Meanwhile, the Bank believes the economy will grow by just 3.75 per cent rather than the five per cent that it said earlier, and unemployment – 4.1 per cent between September and November – is now expected to reach five per cent later this year after dipping to 3.8 per cent for January to March.
Separately, the CBI wants Rishi Sunak to get pro-active with car dealerships as it urges the government to change its way of thinking if Britain’s economy is to grow more quickly.
Director-general Tony Danker said in his first major speech of the year that the government was caught in a ‘high-spending, high-tax, low-growth trap’.

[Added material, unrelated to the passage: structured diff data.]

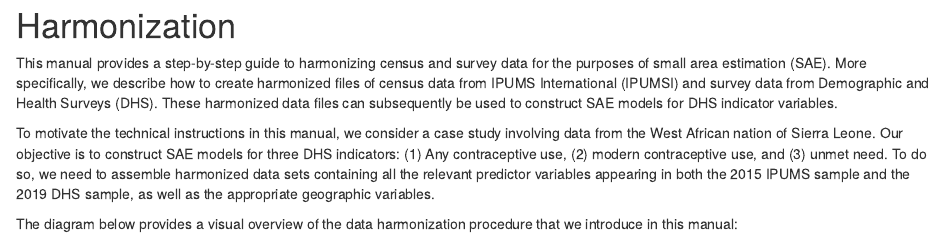
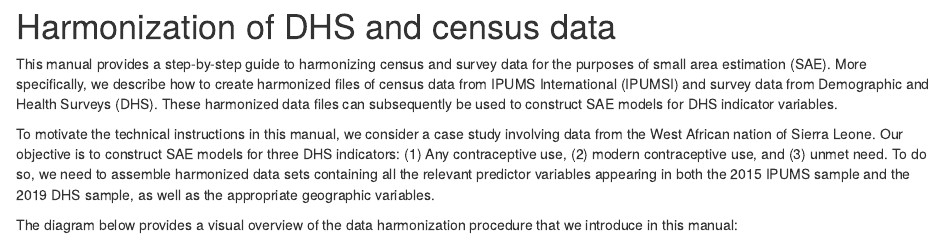
Before and after one commit to tomasbird/SAE_Manual, an R Markdown document (Harmonization_rmd/00-Harmonization-Preamble.Rmd): the page in a window 1100 px wide, from 60 px down before the commit and from 10 px down after it, so that both start at the same text. Rendered offline with R 4.5, knitr and Pandoc, with nearby package versions.

Commit message:
changed order

```diff
--- a/Harmonization_rmd/00-Harmonization-Preamble.Rmd
+++ b/Harmonization_rmd/00-Harmonization-Preamble.Rmd
@@ -1,8 +1,6 @@
----
 
----
 
-# Harmonization
+# Harmonization of DHS and census data
 
 This manual provides a step-by-step guide to harmonizing census and survey data for the purposes of small area estimation (SAE). More specifically, we describe how to create harmonized files of census data from IPUMS International (IPUMSI) and survey data from Demographic and Health Surveys (DHS). These harmonized data files can subsequently be used to construct SAE models for DHS indicator variables.
 
--- a/_site.yml
+++ b/_site.yml
@@ -4,10 +4,10 @@ navbar:
   left:
     - text: "Home"
       href: index.html
+    - text: "Harmonization"
+      href: 01-Harmonization.html
     - text: "SAE tool"
-      href: 01-SAE-Tool.html
-    - text: "Harmonization"
-      href: 02-Harmonization.html
+      href: 02-SAE-Tool.html
 output_dir: "docs"
 output:
   html_document:
```
Also changed, not shown: docs/Harmonization_rmd/00-Harmonization-Preamble.Rmd (+1 -3 lines), 01-Harmonization.Rmd (renamed from 02-Harmonization.Rmd), 02-SAE-Tool.Rmd (renamed from 01-SAE-Tool.Rmd), 5 other files.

He urged the government to aim higher to break out of the vicious circle.
One of his suggested policy shifts was to replace the super-deduction allowances, which were brought in last April and will be ending on March 31 2023, with a permanent 100 per cent tax deduction relating to capital spending.
The super-deduction allows companies to cut their tax bill by up to 25p for every £1 that they invest.
Danker said: ‘I want to see Rishi outside a car dealership saying: “You can pay loads more tax if you want to – or you can invest more, pay less, grow your business and serve your country!”’
It remains to be seen if the combined and increasing pressure on the pound in people’s pockets – already said to be forcing many to choose between heating or eating as energy prices sky-rocket – has a direct impact on car sales.
But when the ever-present global semiconductor crisis that is continuing to cause a car shortage is added in, will 2022 turn out to be the hangover from 2021’s party as far as dealers are concerned?